Another big difference comparing Enter the Kettlebell and Kettlebell Workouts and Challenges 3 is the explanation of the hardstyle snatch.
Pavel begins at the backswing whereas you begin at the lockout.
At the end of the backswing you both show a slight torsion in the upper body from which I’m not sure if this is intended.
Pavel describes a “high pull” as part of the upswing whereas you describe a pulling movement from the hips. As a result the elbow is much higher at Pavel in the endposition of the upswing.
In the same phase (upswing) Pavel advises to lean aggressively towards the KB whereas you advise to lean back (counterbalance).
I haven’t gone more into detail on these differences but will research this in the upcoming sessions to find out what’s my opinion here.
Thank you very much for putting in so much work on this book and its former volumes as well as your daily content on Instagram and other online channels.

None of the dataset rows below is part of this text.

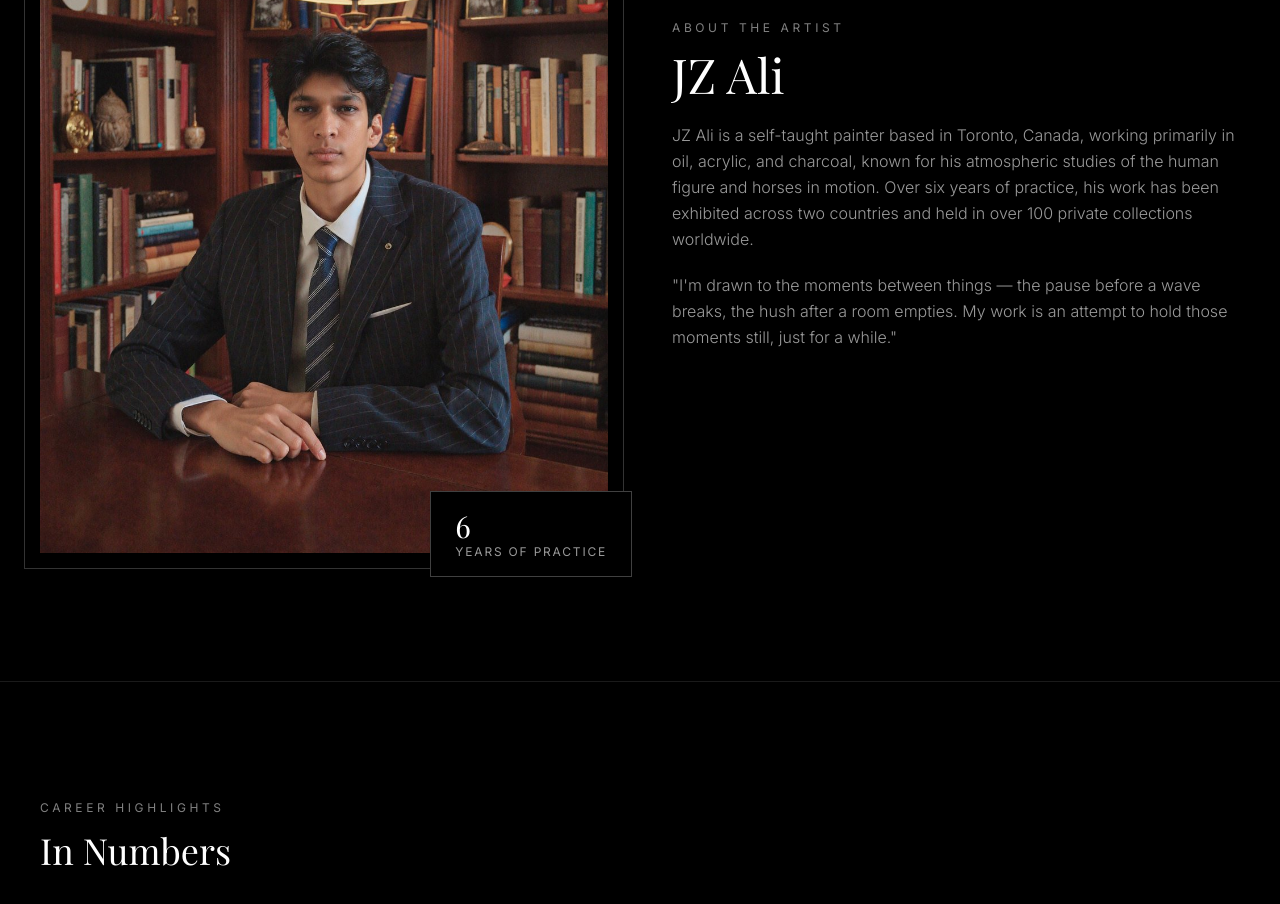
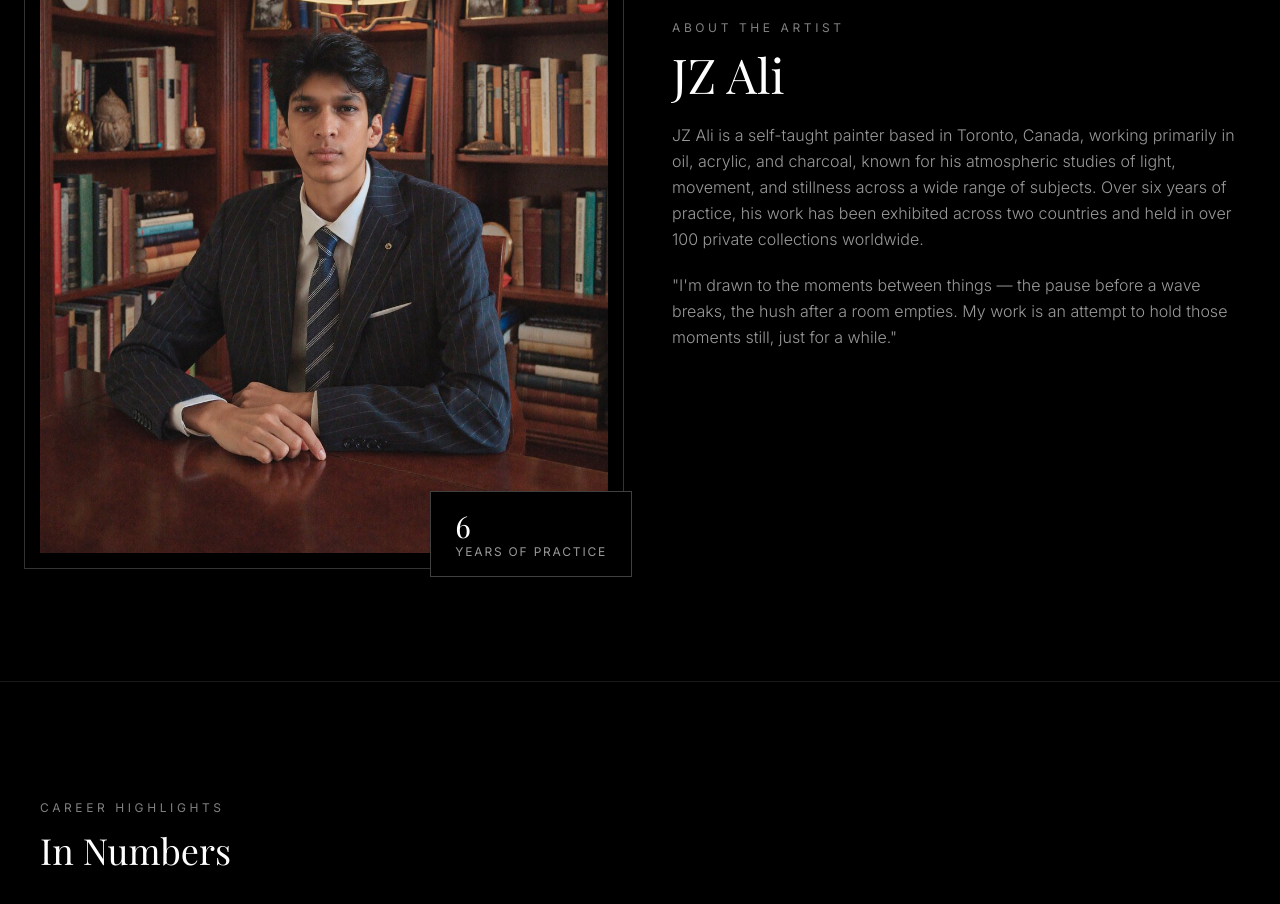
Before and after one commit to jabranzulfiqarali-prog/jz-ali-portfolio, a React (Vite) app: page / in a window 1280 px wide. Shown: the part 2080-2984 px from the top of the page. Built offline with nearby package versions, Linux system fonts and the light colour scheme; a web font is replaced by a local one.

Commit message:
Update About bio to broaden artist description

```diff
--- a/src/App.jsx
+++ b/src/App.jsx
@@ -1805,7 +1805,7 @@ export default function PortfolioSite() {
             <span className="text-white/50 text-xs tracking-[0.3em] uppercase">About the Artist</span>
             <h2 className="serif-heading text-4xl sm:text-5xl text-white mt-3 mb-6">JZ Ali</h2>
             <p className="text-white/60 leading-relaxed font-light mb-5">
-              JZ Ali is a self-taught painter based in Toronto, Canada, working primarily in oil, acrylic, and charcoal, known for his atmospheric studies of the human figure and horses in motion. Over six years of practice, his work has been exhibited across two countries and held in over 100 private collections worldwide.
+              JZ Ali is a self-taught painter based in Toronto, Canada, working primarily in oil, acrylic, and charcoal, known for his atmospheric studies of light, movement, and stillness across a wide range of subjects. Over six years of practice, his work has been exhibited across two countries and held in over 100 private collections worldwide.
             </p>
             <p className="text-white/60 leading-relaxed font-light mb-8">
               "I'm drawn to the moments between things — the pause before a wave breaks, the hush after a room empties. My work is an attempt to hold those moments still, just for a while."
```
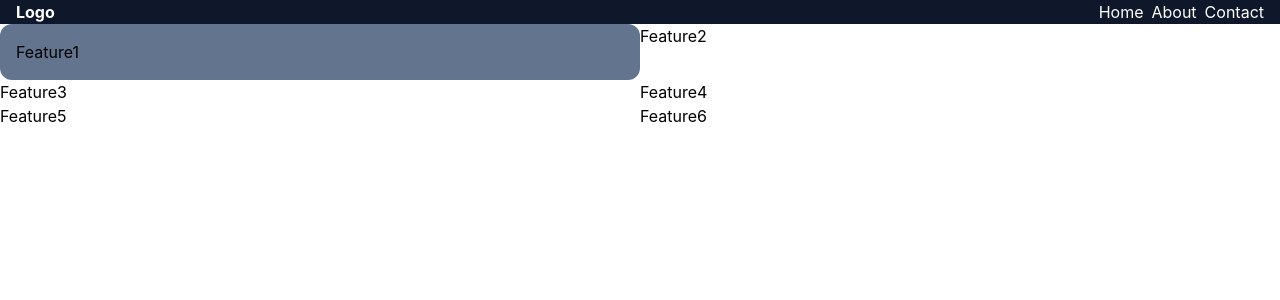
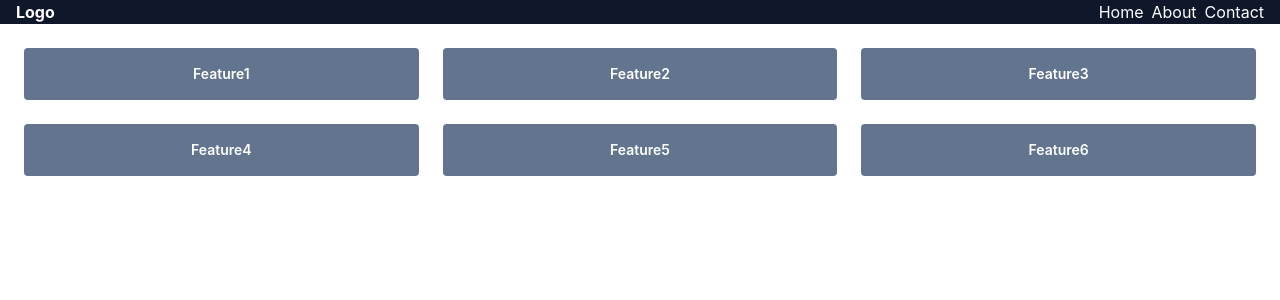
Before and after one commit to Aryan-Gupta2002/Tailwind-React-, a React (Vite) app: page / in a window 1280 px wide. Shown: the top 300 px of the page. Built offline with nearby package versions, Linux system fonts and the light colour scheme.

Commit message:
Elements Resizing

```diff
--- a/src/App.jsx
+++ b/src/App.jsx
@@ -9,13 +9,13 @@ function App() {
       <span>Contact</span>
     </div>
   </div>
-  <div className="grid grid-cols-2">
-    <div className="bg-slate-500 p-4 rounded-xl">Feature1</div>
-    <div>Feature2</div>
-    <div>Feature3</div>
-    <div>Feature4</div>
-    <div>Feature5</div>
-    <div>Feature6</div>
+  <div className="grid sm:grid-cols-2 md:grid-cols-3 text-white p-6 gap-6 text-center font-semibold sm:text-sm ">
+    <div className="bg-slate-500 p-4 rounded">Feature1</div>
+    <div className="bg-slate-500 p-4 rounded">Feature2</div>
+    <div className="bg-slate-500 p-4 rounded">Feature3</div>
+    <div className="bg-slate-500 p-4 rounded">Feature4</div>
+    <div className="bg-slate-500 p-4 rounded">Feature5</div>
+    <div className="bg-slate-500 p-4 rounded">Feature6</div>
   </div>
   </div>
 
@@ -23,4 +23,6 @@ function App() {
 }
 // p-1 -> 0.25rem. p-2 -> 0.5rem
 // flex-col ->flex-direction:column
+// sm:grid-cols-2, means anything bigger than a sm(small screen)
+// will have 2 columns, lesser than sm will have 1 column
 export default App
```
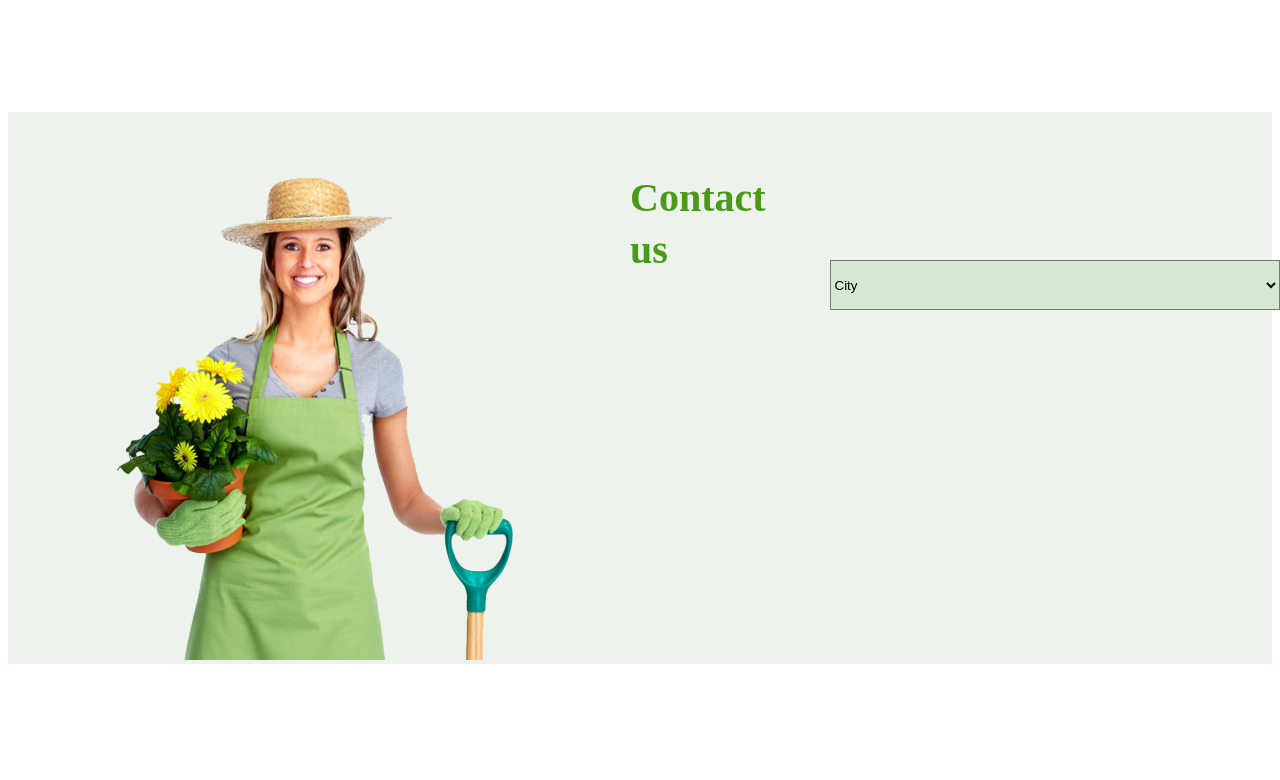
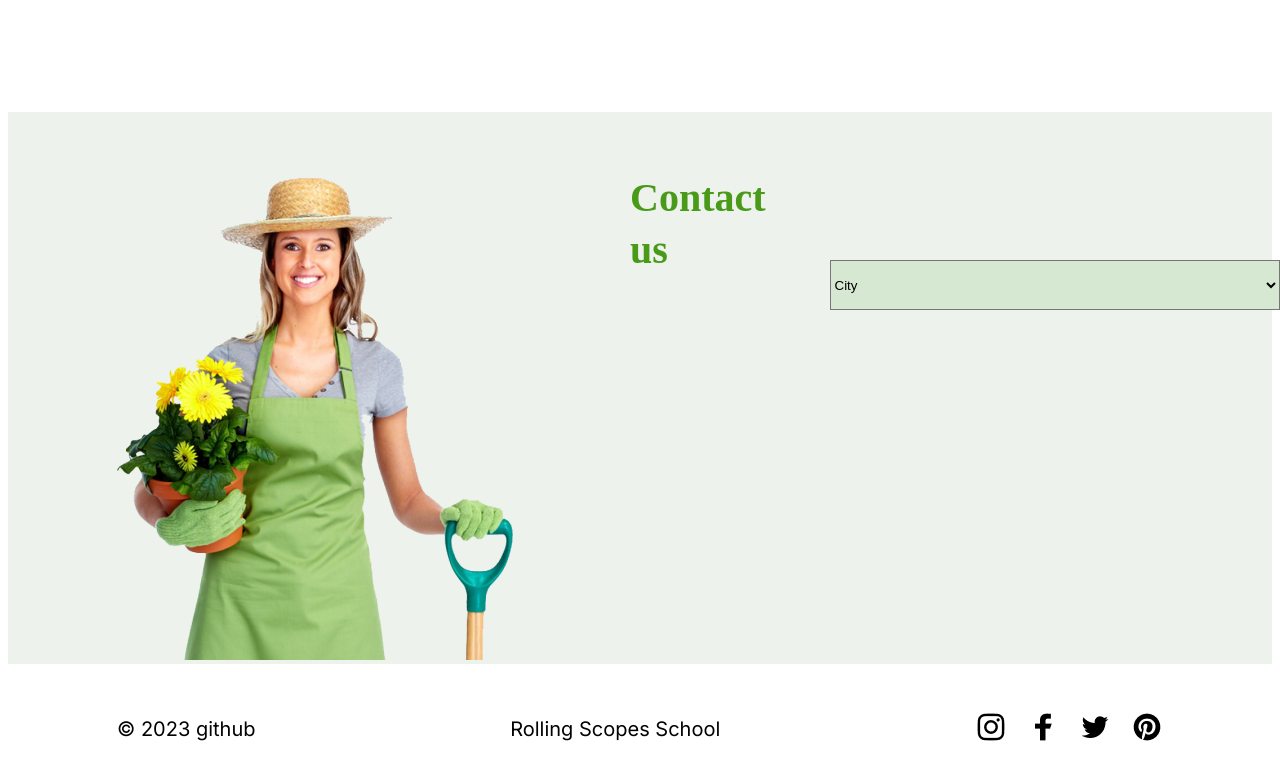
Before and after one commit to aniskamaksim/Plants, a plain HTML site: page index.html in a window 1280 px wide. Shown: the part 3105-3885 px from the top of the page. Before the commit the page ends 3777 px from the top, so only its background shows below. Drawn offline with Linux system fonts and the light colour scheme; a web font is replaced by a local one.

Commit message:
feat: add footer section

```diff
--- a/index.html
+++ b/index.html
@@ -158,5 +158,16 @@
     <!-- THE END OF FUCKING LAYOUT -->
     <script src="index.js"></script>
 </body>
-<footer class="footer"></footer>
+<footer class="section footer">
+    <div class="footer__wrapper">
+        <div class="footer__credits">&#169; 2023 <a class = "footer__link" href = "https://github.com/aniskamaksim">github</a></div>
+        <div class="footer__rsschool"><a class = "footer__link" href = "https://rs.school/">Rolling Scopes School</a></div>
+        <div class="footer__social-icons">
+            <a href = "https://instagram.com"> <img src="./assets/icons/icon-instagram.png"></a>
+            <a href = "https://facebook.com"><img src="./assets/icons/icon-facebook.png"></a>
+            <a href = "https://twitter.com/beegoody"><img src="./assets/icons/icon-twitter.png"></a>
+            <a href = "https://printerest.com"><img src="./assets/icons/icon-pinterest.png"></a>
+        </div>
+    </div>
+</footer>
 </html>
--- a/style.css
+++ b/style.css
@@ -1,4 +1,5 @@
 html {
+    width: 100%;
     max-width: 1440px;
     margin: 0 auto;
     /*font-family: 'Inika', serif;*/
@@ -12,6 +13,10 @@ button {
     border-color: #E06733;
     background: transparent;
     cursor: pointer;
+}
+a {
+    color: #010201;
+    text-decoration: none;
 }
 
 /*~~~~~~~~~~~~~~~~~~~~~~~~~~~~~~~~~HEADER BLOCK~~~~~~~~~~~~~~~~~~~~~~~~~~~~~~~~~~*/
@@ -404,3 +409,34 @@ button {
     margin-left: 64px;
     margin-top: 148px;
 }
+/*~~~~~~~~~~~~~~~~~~~~~~~~~~~~FOOTER~~~~~~~~~~~~~~~~~~~~~~~~~~~~*/
+.footer{
+    background-color: #FFFFFF;
+   }
+.footer__wrapper {
+    display: flex;
+    flex-direction: row;
+    width: 100%;
+    margin: 40px 109px;
+    justify-content: space-between;
+}
+.footer__credits,
+.footer__rsschool {
+    font-family: Inter, serif;
+    font-size: 20px;
+    font-weight: 400;
+    line-height: 50px;
+    letter-spacing: 0;
+    text-align: left;
+}
+.footer__link {
+    text-decoration: none;
+
+}
+.footer__social-icons {
+    display: flex;
+    flex-direction: row;
+    justify-content: space-between;
+    align-items: center;
+    gap: 20px;
+}
```
Also changed, not shown: assets/icons/icon-facebook.png (added), assets/icons/icon-instagram.png (added), assets/icons/icon-pinterest.png (added), assets/icons/icon-twitter.png (added).
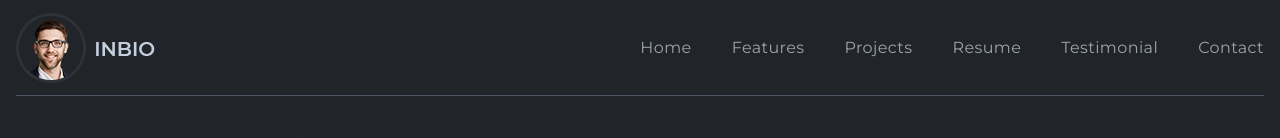
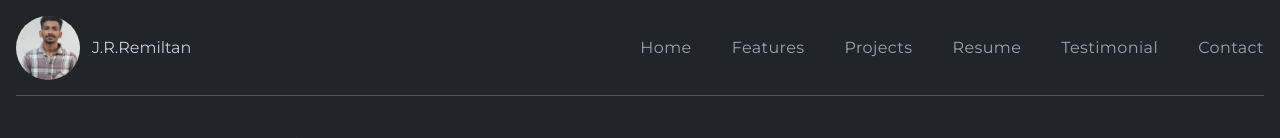
Before and after one commit to Remiltan123/My_Portfolio, a React (Create React App) app: page / in a window 1280 px wide. Shown: the top 138 px of the page. Built offline with nearby package versions, Linux system fonts and the light colour scheme.

Commit message:
Navbar edit

```diff
--- a/src/assets/index.js
+++ b/src/assets/index.js
@@ -1,4 +1,4 @@
-import logo from "./images/logo.png";
+import logo from "./images/logo.JPG";
 import bannerImg from "./images/bannerImg.png";
 import projectOne from "./images/projects/projectOne.jpg";
 import projectTwo from "./images/projects/projectTwo.jpg";
--- a/src/components/navbar/Navbar.js
+++ b/src/components/navbar/Navbar.js
@@ -3,15 +3,16 @@ import { Link } from "react-scroll";
 import { FiMenu } from "react-icons/fi";
 import { MdClose } from "react-icons/md";
 import { FaFacebookF, FaTwitter, FaLinkedinIn } from "react-icons/fa";
-import {logo} from "../../assets/index"
+import { logo } from "../../assets/index"
 import { navLinksdata } from '../../constants';
 
 const Navbar = () => {
-  const [showMenu, setShowMenu]=useState(false)
+  const [showMenu, setShowMenu] = useState(false)
   return (
     <div className="w-full h-24 sticky top-0 z-50 bg-bodyColor mx-auto flex justify-between items-center font-titleFont border-b-[1px] border-b-gray-600">
-      <div>
-        <img src={logo} alt="logo" />
+      <div className="flex items-center gap-3">
+        <img src={logo} alt="logo" className="w-16 h-16 object-cover rounded-full" />
+        <p>J.R.Remiltan</p>
       </div>
       <div>
         <ul className="hidden mdl:inline-flex items-center gap-6 lg:gap-10">
@@ -43,12 +44,8 @@ const Navbar = () => {
           <div className="w-[80%] h-screen overflow-scroll absolute top-0 left-0 bg-gray-900 p-4 scrollbar-hide">
             <div className="flex flex-col gap-8 py-2 relative">
               <div>
-                <img className="w-32" src={logo} alt="logo" />
-                <p className="text-sm text-gray-400 mt-2">
-                  Lorem ipsum dolor sit, amet consectetur adipisicing elit.
-                  Earum soluta perspiciatis molestias enim cum repellat, magnam
-                  exercitationem distinctio aliquid nam.
-                </p>
+                <img src={logo} alt="logo" className="w-16 h-16 object-cover rounded-full" />
+                <p>J.R.Remiltan</p>
               </div>
               <ul className="flex flex-col gap-4">
                 {navLinksdata.map((item) => (
@@ -75,15 +72,19 @@ const Navbar = () => {
                   Find me in
                 </h2>
                 <div className="flex gap-4">
-                  <span className="bannerIcon">
-                    <FaFacebookF />
-                  </span>
-                  <span className="bannerIcon">
-                    <FaTwitter />
-                  </span>
-                  <span className="bannerIcon">
-                    <FaLinkedinIn />
-                  </span>
+
+                  <a
+                    href="https://www.linkedin.com/in/regi-remiltan-re15" target="_blank" rel="noopener noreferrer">
+                    <span className="bannerIcon">
+                      <FaLinkedinIn />
+                    </span>
+                  </a>
+                  <a
+                    href="https://www.facebook.com/joesphregi.remiltan?mibextid=ZbWKwL" target="_blank" rel="noopener noreferrer">
+                    <span className="bannerIcon">
+                      <FaFacebookF />
+                    </span>
+                  </a>
                 </div>
               </div>
               <span
```
Also changed, not shown: src/assets/images/logo.JPG (added), src/assets/images/logo.png (deleted).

So this is my honest opinion about the book and what I have found out reading it for the first time (surely not the last time). I really enjoy kettlebell training and researching the different techniques and it was great fun to read Kettlebell Workouts and Challenges 3. I hope this is what you expected handing me out a copy and that you can benefit from it. Please let me know if it’s so. I keep my fingers crossed that the book sells well and pays off the serious work you put into it.
Nice review 👍. I am a huge fan of Pavel and followed the hardstyle technique for almost 20 years. What I could never do was stick to one of the programs. I’d try Enter the Kettlebell and make it a few weeks and start missing jerks. Or I’d do S&S and just get bored.
I was always peripherally aware of the kettlebell sport technique but never looked into it. When I discovered Cavemantraining on YouTube it was like a whole other world suddenly opened up. There was so much fluidity and smoothness to the technique I instantly became obsessed.
I think Hardstyle is great, particularly for people who use the kb as a “tool” or a means to an end. I look at them as part of my daily routine, but also very similar to martial arts. Always chasing the perfect technique. And I believe Cavemantraining gives so many creative options and workouts it’s impossible to get bored.